Start of Stored data

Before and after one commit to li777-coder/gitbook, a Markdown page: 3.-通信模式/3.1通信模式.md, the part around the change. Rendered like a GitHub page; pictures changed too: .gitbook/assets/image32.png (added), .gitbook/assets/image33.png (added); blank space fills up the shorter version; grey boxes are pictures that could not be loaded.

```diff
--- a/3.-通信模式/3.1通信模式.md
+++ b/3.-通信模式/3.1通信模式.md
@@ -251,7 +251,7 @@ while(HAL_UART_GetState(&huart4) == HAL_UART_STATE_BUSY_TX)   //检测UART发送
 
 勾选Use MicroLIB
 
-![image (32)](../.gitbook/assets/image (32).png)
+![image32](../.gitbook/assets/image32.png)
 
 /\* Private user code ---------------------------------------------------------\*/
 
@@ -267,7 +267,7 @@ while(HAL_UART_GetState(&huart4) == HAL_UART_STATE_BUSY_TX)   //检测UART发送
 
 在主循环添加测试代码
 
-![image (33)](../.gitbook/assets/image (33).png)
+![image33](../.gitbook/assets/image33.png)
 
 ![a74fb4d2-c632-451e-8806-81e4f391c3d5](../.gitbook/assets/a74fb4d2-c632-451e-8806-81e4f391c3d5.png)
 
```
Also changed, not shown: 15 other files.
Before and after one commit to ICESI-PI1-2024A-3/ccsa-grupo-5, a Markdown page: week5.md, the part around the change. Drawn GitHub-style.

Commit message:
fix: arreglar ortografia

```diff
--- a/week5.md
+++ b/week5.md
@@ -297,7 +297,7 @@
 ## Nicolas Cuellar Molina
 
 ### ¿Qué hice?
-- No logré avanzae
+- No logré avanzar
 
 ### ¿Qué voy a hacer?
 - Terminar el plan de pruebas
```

End of Stored data

> _Assignment_
Return the data exactly. Include every record.

> _Solution to the exercise_
Before and after one commit to li777-coder/gitbook, a Markdown page: 3.-通信模式/3.1通信模式.md, the part around the change. Rendered like a GitHub page; pictures changed too: .gitbook/assets/image32.png (added), .gitbook/assets/image33.png (added); blank space fills up the shorter version; grey boxes are pictures that could not be loaded.

```diff
--- a/3.-通信模式/3.1通信模式.md
+++ b/3.-通信模式/3.1通信模式.md
@@ -251,7 +251,7 @@ while(HAL_UART_GetState(&huart4) == HAL_UART_STATE_BUSY_TX)   //检测UART发送
 
 勾选Use MicroLIB
 
-![image (32)](../.gitbook/assets/image (32).png)
+![image32](../.gitbook/assets/image32.png)
 
 /\* Private user code ---------------------------------------------------------\*/
 
@@ -267,7 +267,7 @@ while(HAL_UART_GetState(&huart4) == HAL_UART_STATE_BUSY_TX)   //检测UART发送
 
 在主循环添加测试代码
 
-![image (33)](../.gitbook/assets/image (33).png)
+![image33](../.gitbook/assets/image33.png)
 
 ![a74fb4d2-c632-451e-8806-81e4f391c3d5](../.gitbook/assets/a74fb4d2-c632-451e-8806-81e4f391c3d5.png)
 
```
Also changed, not shown: 15 other files.
Before and after one commit to ICESI-PI1-2024A-3/ccsa-grupo-5, a Markdown page: week5.md, the part around the change. Drawn GitHub-style.

Commit message:
fix: arreglar ortografia

```diff
--- a/week5.md
+++ b/week5.md
@@ -297,7 +297,7 @@
 ## Nicolas Cuellar Molina
 
 ### ¿Qué hice?
-- No logré avanzae
+- No logré avanzar
 
 ### ¿Qué voy a hacer?
 - Terminar el plan de pruebas
```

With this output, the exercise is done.